On principle, I do not follow *shudder* President Trump on Twitter, but even I didn't miss his SEE YOU IN COURT tweet that he published after his discriminatory Muslim ban was blocked by a federal court in California, after it was halted by a judge in Washington. While this tweet showed a surprising grasp of the judicial system for a man who may think Fredrick Douglass is still alive, the whole case raised some questions for me. Why did one federal judge in Washington, and later a circuit court in California, have the power to block a ruling across the nation?
For the answer to that question, we have to go all the way back to 1803, and the landmark Marbury v. Madison case. This decision, authored by Chief Justice John Marshall, gave federal courts and the Supreme Court the power of judicial review, allowing them to strike down laws passed by Congress (or the President) that were in violation of the Constitution. Usually, Americans only hear about the Supreme Court striking down laws, but that is only because it's the last step for people. Federal courts all around our country strike down unconstitutional federal laws all the time. Many times, these rulings do not make the news. But with Trump, everything makes the news.
In the past courts have chosen not to rule on matters of national security, because so much of the information is confidential. But that did not stop a federal judge in Washington state from freezing the enforcement of the two bans included in Trump's Executive Order. The administration then appealed this decision to the Ninth Circuit Court, headquartered in foggy San Francisco.
Originally, Justice Robart in Washington had filed a temporary restraining order on the ban, which is intended for situation where the short term damage from an unconstitutional law would be irreversible. These orders are usually only in place for around 2 weeks, but the administration decided to fight it almost immediately, sending the case directly to the Ninth Circuit.

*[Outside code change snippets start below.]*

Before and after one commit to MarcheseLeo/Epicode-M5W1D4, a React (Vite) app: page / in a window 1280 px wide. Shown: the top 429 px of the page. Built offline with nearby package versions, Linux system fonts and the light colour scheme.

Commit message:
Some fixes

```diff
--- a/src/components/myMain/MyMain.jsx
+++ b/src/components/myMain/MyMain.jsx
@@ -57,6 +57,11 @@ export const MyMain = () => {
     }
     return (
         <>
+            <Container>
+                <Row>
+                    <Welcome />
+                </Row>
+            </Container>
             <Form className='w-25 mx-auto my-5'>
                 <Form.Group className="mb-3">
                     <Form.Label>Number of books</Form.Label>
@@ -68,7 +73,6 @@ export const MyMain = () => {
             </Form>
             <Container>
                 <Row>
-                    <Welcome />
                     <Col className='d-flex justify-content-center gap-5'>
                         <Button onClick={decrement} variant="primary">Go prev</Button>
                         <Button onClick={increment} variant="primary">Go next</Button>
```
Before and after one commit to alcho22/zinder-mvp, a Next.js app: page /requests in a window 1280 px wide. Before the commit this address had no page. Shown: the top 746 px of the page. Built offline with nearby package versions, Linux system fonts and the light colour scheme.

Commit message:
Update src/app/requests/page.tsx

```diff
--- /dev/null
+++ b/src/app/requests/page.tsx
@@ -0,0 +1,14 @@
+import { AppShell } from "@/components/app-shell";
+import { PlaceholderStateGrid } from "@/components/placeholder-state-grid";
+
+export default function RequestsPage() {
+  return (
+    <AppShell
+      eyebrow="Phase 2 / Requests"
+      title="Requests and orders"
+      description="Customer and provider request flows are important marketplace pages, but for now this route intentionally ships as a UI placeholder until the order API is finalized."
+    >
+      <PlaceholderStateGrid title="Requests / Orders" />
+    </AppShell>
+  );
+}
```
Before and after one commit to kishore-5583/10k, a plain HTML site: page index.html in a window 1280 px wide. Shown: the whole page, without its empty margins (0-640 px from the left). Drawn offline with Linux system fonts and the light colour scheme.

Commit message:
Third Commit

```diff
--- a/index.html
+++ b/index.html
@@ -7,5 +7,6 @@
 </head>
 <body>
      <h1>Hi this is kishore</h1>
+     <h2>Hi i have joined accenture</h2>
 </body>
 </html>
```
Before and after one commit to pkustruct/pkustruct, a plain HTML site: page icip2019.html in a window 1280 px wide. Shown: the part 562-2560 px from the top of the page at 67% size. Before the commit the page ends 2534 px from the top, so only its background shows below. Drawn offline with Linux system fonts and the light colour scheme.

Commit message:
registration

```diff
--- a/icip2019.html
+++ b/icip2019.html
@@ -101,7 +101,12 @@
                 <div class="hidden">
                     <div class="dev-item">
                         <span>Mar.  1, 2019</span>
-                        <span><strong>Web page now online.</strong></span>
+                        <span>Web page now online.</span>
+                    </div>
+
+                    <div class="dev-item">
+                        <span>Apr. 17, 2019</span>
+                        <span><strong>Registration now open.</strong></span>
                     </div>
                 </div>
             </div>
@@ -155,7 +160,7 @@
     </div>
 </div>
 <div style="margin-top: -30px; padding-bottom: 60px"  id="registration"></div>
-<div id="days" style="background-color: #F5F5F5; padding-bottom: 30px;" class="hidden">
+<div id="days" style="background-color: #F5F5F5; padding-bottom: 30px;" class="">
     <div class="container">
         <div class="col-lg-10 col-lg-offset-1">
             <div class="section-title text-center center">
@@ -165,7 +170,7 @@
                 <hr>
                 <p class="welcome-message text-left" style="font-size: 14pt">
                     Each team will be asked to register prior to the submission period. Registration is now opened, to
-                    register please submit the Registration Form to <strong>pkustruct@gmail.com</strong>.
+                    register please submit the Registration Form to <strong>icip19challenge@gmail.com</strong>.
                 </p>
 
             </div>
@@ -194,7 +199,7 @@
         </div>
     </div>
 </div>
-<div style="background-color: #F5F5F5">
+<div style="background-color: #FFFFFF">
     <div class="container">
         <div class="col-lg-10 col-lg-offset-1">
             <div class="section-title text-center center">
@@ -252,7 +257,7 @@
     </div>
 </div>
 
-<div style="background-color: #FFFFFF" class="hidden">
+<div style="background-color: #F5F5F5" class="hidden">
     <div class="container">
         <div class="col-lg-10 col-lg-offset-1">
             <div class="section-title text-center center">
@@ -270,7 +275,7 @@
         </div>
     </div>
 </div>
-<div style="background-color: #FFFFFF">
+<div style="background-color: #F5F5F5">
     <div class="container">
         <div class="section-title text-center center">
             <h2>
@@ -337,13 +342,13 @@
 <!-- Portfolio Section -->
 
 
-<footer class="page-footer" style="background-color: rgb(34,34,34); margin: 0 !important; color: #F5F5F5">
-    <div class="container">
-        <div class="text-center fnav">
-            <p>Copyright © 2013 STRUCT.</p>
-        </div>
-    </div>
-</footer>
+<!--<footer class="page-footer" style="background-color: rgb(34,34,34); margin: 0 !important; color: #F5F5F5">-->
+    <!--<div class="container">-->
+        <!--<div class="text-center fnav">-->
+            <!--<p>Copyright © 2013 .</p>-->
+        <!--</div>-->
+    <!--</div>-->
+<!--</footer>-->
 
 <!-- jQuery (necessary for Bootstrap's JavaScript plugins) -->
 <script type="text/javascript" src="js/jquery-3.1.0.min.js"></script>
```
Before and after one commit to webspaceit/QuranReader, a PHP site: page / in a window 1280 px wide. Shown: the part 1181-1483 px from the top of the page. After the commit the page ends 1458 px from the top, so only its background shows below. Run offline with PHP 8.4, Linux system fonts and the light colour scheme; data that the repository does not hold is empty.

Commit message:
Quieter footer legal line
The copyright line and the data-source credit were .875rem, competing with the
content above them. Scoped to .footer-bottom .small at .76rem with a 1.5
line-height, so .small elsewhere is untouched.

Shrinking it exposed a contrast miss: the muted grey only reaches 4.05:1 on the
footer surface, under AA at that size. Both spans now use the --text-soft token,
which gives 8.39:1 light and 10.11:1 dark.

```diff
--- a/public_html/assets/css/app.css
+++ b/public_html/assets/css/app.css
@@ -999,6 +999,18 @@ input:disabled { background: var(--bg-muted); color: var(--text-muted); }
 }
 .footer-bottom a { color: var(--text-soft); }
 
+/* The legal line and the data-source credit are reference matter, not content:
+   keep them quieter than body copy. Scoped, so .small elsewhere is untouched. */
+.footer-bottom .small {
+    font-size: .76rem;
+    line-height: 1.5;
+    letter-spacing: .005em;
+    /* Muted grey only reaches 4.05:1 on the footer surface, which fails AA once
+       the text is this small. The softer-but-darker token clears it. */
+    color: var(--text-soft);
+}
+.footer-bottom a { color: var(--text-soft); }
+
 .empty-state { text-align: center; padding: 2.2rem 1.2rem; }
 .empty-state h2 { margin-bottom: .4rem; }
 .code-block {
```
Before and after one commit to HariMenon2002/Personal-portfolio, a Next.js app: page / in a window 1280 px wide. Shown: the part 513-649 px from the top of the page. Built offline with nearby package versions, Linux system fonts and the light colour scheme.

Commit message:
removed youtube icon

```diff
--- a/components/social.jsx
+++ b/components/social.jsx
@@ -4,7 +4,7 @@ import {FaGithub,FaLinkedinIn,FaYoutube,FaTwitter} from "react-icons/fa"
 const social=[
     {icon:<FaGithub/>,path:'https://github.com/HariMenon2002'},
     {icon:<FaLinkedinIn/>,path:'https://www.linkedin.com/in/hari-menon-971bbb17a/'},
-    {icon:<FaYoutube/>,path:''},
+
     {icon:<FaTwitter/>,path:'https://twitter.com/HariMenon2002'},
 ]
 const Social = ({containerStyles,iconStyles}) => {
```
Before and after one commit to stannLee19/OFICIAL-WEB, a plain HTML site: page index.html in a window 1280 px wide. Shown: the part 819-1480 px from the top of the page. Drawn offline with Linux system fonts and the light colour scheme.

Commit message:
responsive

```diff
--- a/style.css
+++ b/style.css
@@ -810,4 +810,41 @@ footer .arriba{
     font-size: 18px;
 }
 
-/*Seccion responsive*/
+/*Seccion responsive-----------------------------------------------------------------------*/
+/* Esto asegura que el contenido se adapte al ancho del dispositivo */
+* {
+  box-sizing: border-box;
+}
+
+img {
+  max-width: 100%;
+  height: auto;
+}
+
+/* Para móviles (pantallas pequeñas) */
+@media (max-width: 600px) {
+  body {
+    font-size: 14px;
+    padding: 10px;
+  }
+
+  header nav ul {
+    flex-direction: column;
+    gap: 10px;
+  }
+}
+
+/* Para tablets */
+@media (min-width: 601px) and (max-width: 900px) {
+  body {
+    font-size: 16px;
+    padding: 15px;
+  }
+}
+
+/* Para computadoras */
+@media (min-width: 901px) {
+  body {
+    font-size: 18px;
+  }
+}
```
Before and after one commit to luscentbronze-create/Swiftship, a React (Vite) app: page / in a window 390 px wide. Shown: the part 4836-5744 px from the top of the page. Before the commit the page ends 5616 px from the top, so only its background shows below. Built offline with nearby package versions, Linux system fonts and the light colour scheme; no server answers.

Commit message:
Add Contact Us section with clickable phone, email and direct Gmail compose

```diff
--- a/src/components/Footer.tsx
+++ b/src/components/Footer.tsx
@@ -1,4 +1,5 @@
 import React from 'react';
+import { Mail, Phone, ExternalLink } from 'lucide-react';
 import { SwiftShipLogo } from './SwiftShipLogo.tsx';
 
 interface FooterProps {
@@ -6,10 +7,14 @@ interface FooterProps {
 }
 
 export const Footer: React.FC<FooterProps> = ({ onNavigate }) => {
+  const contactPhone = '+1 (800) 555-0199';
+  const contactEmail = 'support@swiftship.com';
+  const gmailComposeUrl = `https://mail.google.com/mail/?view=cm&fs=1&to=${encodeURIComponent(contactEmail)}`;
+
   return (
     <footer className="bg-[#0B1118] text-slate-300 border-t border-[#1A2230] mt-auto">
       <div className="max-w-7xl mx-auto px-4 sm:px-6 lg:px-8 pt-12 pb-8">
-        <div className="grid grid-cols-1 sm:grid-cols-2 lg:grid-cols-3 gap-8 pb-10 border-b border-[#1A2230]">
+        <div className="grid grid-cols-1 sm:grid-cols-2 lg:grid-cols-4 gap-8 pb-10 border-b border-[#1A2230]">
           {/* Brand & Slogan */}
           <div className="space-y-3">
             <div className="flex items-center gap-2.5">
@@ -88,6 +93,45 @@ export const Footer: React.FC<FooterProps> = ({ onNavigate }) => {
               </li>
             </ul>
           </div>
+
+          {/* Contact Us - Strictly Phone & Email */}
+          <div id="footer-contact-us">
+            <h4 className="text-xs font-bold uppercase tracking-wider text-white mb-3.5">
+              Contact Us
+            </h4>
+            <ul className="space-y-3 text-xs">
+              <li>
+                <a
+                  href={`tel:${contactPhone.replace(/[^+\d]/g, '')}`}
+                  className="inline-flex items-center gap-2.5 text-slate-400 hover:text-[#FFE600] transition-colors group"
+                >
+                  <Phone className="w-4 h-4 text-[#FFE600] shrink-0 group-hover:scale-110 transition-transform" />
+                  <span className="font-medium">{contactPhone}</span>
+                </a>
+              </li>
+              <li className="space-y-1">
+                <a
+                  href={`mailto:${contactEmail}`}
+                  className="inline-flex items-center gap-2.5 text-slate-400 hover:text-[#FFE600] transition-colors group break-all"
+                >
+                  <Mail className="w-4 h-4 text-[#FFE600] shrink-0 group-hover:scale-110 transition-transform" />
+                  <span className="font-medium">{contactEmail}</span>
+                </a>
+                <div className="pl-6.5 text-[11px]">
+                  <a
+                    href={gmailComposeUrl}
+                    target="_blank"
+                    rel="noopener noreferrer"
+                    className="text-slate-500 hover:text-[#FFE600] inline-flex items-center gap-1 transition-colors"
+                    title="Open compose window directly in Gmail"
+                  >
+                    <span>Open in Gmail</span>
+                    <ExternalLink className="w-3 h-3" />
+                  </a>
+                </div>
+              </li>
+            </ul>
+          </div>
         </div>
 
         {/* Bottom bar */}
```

The Ninth Circuit unanimously ruled that the government had shown no compelling evidence for the necessity of the bill from a national security standpoint. While the court agreed that the president should be allowed deference in national security situations, they stopped short of agreeing with President Trump, who argued that the court should have no say in situations of national security.
Clearly, President Trump doesn't agree with that, and is planning to take this fight all the way to the Supreme Court. This is not a great move on his part, since if the court is split 4-4 in their decision, the Ninth Circuit ruling would stand. But the move to bar legal green card holders from seven Muslim countries has likely doomed the bill legally.
This case was brought by Washington and Minnesota, with the states arguing that this ban harmed individuals, businesses and universities. Following the ruling, the State Department began allowing people with valid visas from the seven banned countries to travel to the United States. The Trump administration now has a limited amount of time where they can ask the Ninth Circuit for a review of the decision, or they can appeal directly to the Supreme Court. So I guess, ultimately, we will see Trump in court.